Like in Pushkin’s “The Shot,” the conscience of one of the participants is a key element in the effectiveness of the duel. In Pushkin, Silvio determines to postpone his fight when he sees his opponent can casually eat cherries, unafraid of the outcome. He waits until his enemy is married to a young and beautiful wife, because now he will be sad and afraid to die. Laevsky too comes to his duel a changed man after witnessing what his own actions have done to his mistress. His seconds try to cancel the duel on this account, to no avail.
With the outcome of the duel, Chekhov gives Laevsky and Nadezhda Fyodorovna what very few literary characters get: a hard-won and satisfying redemption. Two characters who, despite a certain level of sympathy extended throughout in the style of narration, still were clearly flawed and even vile, wash away every stain, and do so in a believable and compelling way. The night Laevsky passes praying to the thunderstorm followed by his early morning rebirth (and blood sacrifice) are genuinely transformative. I have great respect for a writer who can do this so well.
In The Exclamation Mark, Hesperus Press has collected stories written during a short period in Anton Chekhov’s life, from 1885 to 1886. Lynne Truss’s foreword notes how helpful this approach can be when dealing with a prolific short story writer, and I definitely agree. I am down with semi-random “collected works” when I don’t particularly care, but for a writer like Chekhov I would rather come at it like this, to start.*
And The Exclamation Mark has been one of the best short-story-collection-reading experiences I can remember. “I loved every second of it.” Shut up, I really did. From “The Exclamation Mark” on, I was putty in Chekhov’s hands. Haunted by an exclamation mark! There is definitely something Gogolian there. Not all the stories are so clearly Gogolian, but the darkness mixed with the humor gives them such an affinity.** Nabokov called Chekhov’s books “sad books for humorous people; that is, only a reader with a sense of humor can really appreciate their sadness.” The sadness, for example, of Collegiate Secretary Efim Fomich Perekladin on realizing he’s never needed to express feelings in official papers but can finally use his exclamation points on a Christmas card for his boss. Or the sadness of Andrey Andreyich, the faithful man in “The Requiem” who can’t stop calling his dead daughter a whore because he thinks it makes his request for prayers sound more holy.
The saddest here is perhaps “Grief,” another story about a man who has lost his child:
If you were to open up Iona’s chest and pour all the grief out of it, you would probably flood the entire planet, yet it is not visible.
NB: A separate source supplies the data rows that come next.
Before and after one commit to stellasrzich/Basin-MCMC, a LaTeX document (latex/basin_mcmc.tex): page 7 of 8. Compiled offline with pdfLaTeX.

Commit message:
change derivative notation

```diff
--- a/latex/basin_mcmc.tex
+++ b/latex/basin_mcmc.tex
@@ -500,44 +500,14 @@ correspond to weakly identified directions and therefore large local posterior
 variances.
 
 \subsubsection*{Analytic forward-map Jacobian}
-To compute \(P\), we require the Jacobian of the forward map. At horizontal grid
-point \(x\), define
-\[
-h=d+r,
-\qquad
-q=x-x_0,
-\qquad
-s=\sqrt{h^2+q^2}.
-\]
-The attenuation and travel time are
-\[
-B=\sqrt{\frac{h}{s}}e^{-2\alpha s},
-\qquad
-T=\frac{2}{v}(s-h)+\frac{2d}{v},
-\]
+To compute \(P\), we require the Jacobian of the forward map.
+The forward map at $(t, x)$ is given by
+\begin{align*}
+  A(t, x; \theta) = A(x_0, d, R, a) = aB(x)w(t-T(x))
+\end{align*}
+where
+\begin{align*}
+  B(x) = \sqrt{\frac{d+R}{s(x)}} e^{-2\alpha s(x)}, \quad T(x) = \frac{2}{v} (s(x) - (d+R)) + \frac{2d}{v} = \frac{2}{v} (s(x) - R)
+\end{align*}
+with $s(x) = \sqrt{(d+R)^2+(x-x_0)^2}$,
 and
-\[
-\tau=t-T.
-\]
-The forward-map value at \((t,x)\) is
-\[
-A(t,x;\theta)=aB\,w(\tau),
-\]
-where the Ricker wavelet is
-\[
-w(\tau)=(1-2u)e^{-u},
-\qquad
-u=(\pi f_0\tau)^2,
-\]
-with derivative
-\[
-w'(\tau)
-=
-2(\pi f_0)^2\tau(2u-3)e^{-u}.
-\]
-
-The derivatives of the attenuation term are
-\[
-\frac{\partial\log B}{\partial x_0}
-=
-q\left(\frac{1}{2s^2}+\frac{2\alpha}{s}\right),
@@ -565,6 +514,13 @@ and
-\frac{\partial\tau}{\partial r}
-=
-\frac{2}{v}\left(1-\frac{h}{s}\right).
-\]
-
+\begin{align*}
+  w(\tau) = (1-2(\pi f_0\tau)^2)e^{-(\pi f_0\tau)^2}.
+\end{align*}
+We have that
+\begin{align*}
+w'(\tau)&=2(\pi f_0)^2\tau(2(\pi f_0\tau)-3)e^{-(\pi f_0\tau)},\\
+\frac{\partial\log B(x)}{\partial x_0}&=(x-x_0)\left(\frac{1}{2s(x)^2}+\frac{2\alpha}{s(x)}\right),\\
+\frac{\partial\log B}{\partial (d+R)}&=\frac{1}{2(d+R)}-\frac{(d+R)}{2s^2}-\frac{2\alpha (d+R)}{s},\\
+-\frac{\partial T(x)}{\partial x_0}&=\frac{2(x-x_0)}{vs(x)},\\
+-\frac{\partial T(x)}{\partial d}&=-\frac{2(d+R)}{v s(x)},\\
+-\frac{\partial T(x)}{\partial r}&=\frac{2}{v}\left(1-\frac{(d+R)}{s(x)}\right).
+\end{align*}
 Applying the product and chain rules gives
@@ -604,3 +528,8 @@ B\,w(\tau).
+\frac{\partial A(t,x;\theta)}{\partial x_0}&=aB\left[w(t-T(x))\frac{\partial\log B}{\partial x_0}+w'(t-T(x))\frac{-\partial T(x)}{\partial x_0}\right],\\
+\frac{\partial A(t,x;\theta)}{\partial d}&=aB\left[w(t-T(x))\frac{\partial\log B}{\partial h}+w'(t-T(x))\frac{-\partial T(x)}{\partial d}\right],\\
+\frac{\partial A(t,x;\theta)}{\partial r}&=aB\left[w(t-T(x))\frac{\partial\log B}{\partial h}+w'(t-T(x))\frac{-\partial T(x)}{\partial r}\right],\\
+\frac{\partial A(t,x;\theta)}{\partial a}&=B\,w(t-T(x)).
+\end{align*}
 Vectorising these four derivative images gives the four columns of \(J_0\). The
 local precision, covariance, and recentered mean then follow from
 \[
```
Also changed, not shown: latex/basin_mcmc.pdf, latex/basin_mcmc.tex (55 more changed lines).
It has managed to squeeze into such a minute receptacle that you would not be able to see it in brightest daylight.
Or is the saddest the fact that in the revised version of “A Little Joke,” instead of the happy couple getting together, they part forever? I didn’t like that change one bit, because I’ve been relying on Chekhov’s special way of ending things. So many of these have a quick wrap-up, not one that changes everything but one that really ends the stories, caps them off just right. It’s hard to give examples, considering each ending is matched so well to its sketch, and that’s the whole point. What can the following mean without having just read of Grisha’s day out with his nanny:
And Grisha, bursting with the impressions of the new life he has only just experienced for the first time, receives from his Mama a spoonful of castor oil.
Not much, I don’t think, but it’s perfect where it is. There’s no lingering or trailing off, not to say these are “snappy” either. Just very good very short stories. My favorite kind.
*Is this my start with Chekhov? Yes, although I did read Uncle Vanya in high school. My only real memory of it, however, is one of my classmates exclaiming when she finally realized that Vanya was a man. No, the “uncle” part was not a tipoff.
**Another affinity is food. There is some good food writing here, including some of the best I have ever read in the form of “Bliny.”